== EXERCISE REQUIREMENTS ==
Within the records below, how many lines contain "signal"? The answer is that number alone.
------------------------------------------------------------------------
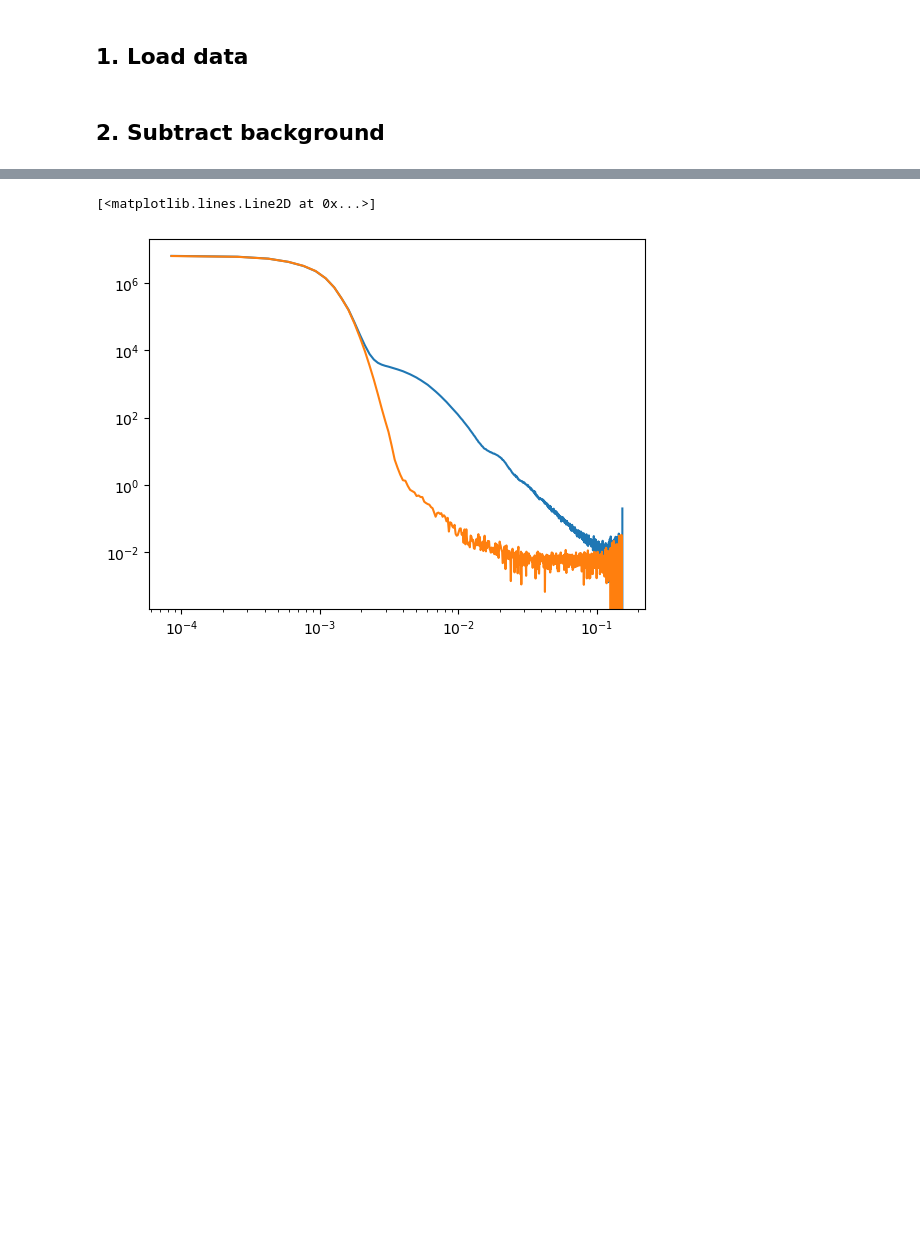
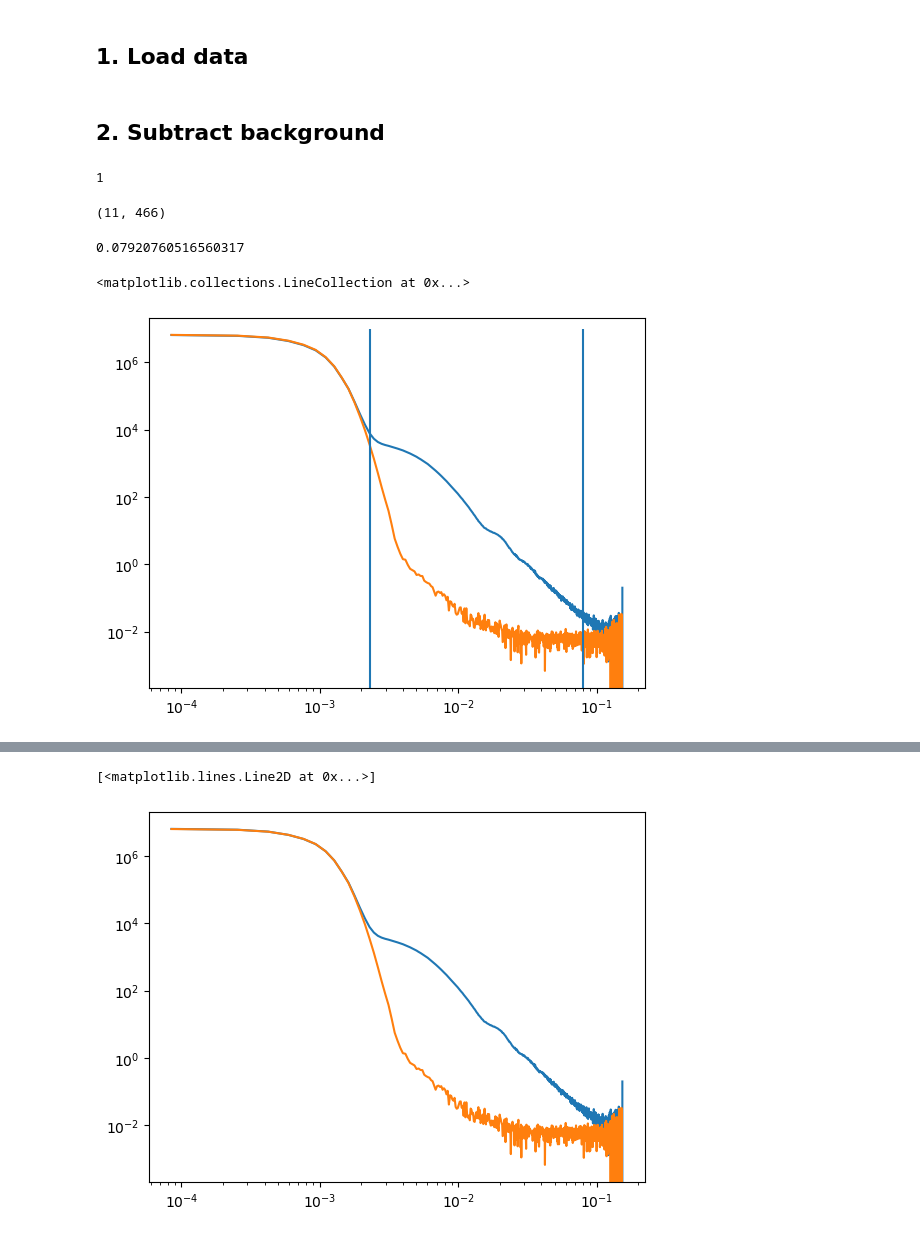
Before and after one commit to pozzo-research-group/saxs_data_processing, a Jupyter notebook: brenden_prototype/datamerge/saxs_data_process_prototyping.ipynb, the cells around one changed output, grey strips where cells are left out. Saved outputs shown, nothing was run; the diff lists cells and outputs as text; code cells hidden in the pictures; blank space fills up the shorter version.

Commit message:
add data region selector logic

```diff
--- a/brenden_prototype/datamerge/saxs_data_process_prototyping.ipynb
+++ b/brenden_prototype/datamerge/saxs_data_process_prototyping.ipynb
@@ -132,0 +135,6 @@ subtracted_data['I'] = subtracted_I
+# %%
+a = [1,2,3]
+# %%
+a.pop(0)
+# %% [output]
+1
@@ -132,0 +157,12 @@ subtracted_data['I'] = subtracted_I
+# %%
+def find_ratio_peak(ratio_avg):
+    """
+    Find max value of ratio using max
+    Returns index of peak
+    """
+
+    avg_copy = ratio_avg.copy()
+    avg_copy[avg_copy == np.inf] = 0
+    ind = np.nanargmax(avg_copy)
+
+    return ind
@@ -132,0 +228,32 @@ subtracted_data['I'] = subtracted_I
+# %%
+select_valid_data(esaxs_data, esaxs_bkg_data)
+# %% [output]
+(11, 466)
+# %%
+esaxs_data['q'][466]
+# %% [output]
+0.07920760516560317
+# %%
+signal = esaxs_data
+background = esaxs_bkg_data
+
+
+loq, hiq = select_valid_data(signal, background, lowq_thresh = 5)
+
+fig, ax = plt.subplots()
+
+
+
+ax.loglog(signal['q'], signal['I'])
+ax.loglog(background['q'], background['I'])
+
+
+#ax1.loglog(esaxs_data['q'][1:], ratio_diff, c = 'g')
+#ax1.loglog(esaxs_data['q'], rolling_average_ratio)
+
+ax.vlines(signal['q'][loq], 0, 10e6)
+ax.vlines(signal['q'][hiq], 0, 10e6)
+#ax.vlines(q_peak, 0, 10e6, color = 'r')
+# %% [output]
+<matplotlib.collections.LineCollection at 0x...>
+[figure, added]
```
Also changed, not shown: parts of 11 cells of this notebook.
------------------------------------------------------------------------
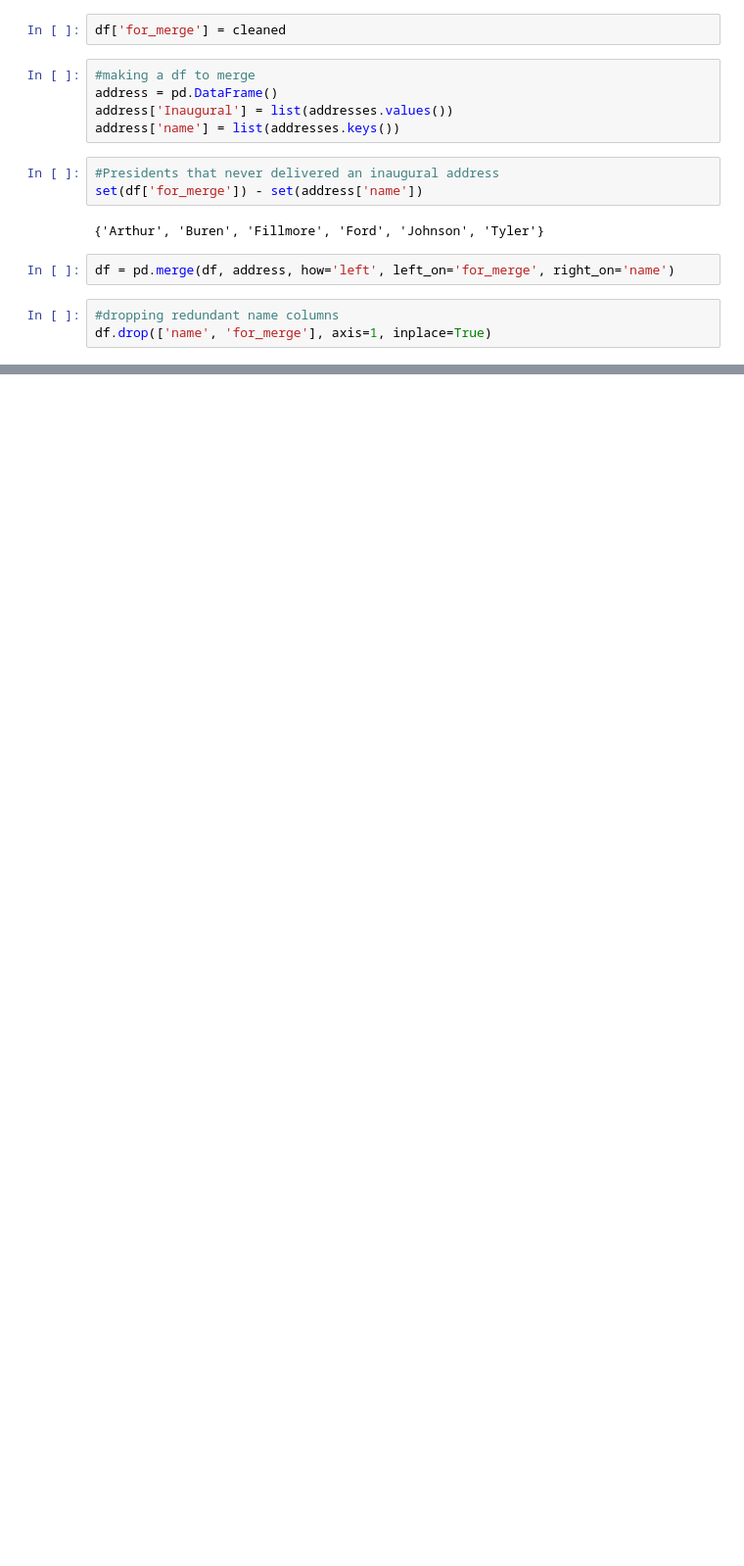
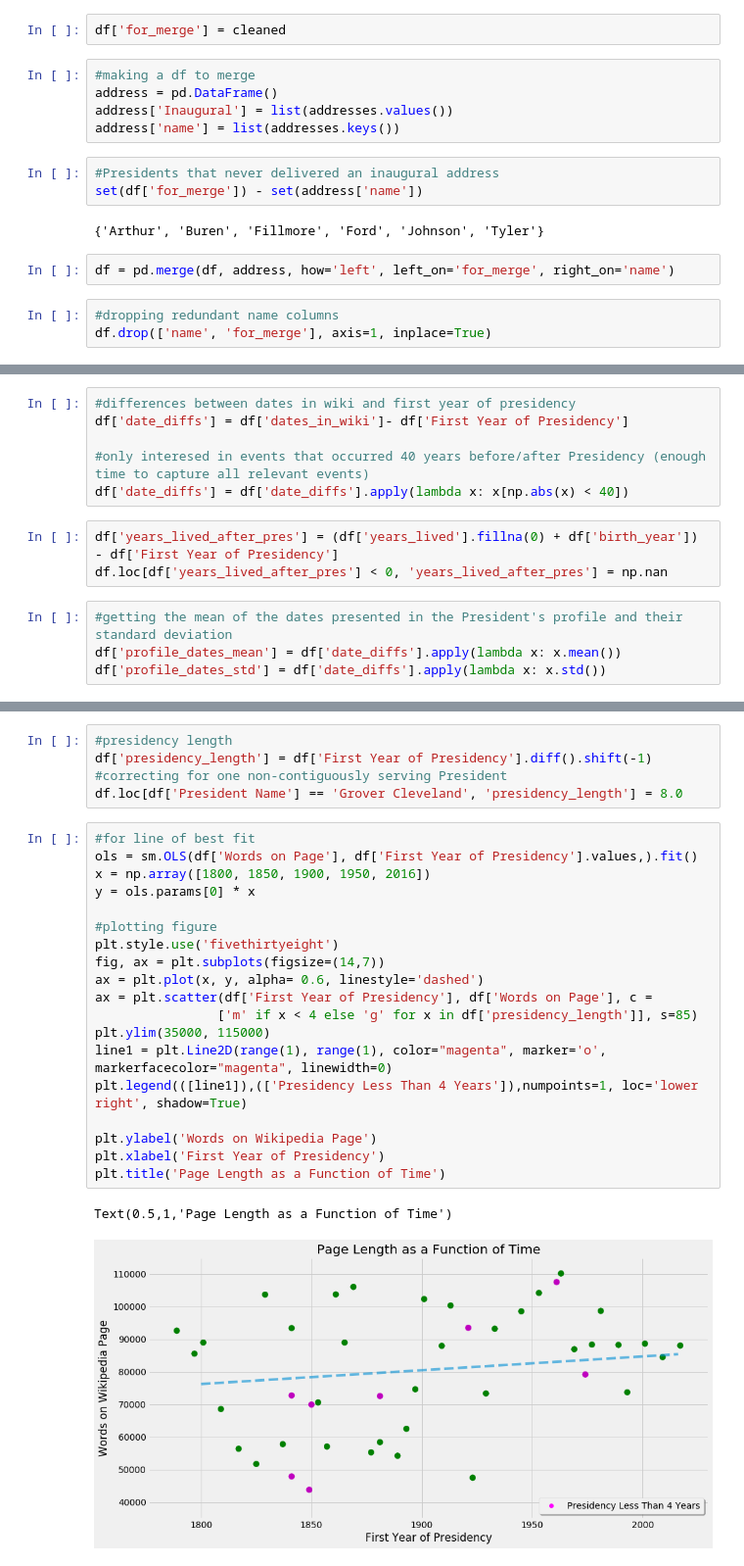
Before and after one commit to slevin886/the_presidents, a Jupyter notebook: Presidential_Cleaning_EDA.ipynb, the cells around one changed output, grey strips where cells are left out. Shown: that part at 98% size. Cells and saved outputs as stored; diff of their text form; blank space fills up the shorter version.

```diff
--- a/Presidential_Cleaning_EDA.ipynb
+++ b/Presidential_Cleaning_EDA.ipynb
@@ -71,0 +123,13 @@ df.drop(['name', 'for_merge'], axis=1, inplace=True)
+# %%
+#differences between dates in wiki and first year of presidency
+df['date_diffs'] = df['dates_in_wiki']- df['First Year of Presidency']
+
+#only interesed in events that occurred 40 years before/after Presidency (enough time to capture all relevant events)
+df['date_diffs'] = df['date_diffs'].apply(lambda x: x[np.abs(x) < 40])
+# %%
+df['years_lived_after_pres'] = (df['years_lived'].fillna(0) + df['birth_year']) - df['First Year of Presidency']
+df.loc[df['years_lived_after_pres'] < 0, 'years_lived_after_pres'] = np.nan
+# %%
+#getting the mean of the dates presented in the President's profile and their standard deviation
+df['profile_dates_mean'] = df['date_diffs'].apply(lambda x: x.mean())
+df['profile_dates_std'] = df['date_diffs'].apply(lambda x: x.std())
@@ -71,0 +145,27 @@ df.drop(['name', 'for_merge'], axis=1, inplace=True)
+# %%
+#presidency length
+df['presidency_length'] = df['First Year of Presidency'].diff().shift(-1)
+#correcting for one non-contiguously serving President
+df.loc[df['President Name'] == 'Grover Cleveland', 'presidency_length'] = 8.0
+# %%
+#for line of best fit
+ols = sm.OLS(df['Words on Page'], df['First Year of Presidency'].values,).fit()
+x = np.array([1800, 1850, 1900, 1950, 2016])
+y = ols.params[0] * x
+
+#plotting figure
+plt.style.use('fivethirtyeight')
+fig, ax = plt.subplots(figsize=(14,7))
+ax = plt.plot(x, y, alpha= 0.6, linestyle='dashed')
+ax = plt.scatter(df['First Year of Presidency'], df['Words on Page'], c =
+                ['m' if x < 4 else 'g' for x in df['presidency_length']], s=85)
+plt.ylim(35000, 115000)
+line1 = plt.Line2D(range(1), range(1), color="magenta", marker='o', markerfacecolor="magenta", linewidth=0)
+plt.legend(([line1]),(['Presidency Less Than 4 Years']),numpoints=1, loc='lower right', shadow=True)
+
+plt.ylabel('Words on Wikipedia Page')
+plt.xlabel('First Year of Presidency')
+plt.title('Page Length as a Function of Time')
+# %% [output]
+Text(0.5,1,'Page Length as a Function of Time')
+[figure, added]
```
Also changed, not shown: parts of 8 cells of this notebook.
------------------------------------------------------------------------
== ANSWER TO THIS EXERCISE ==
5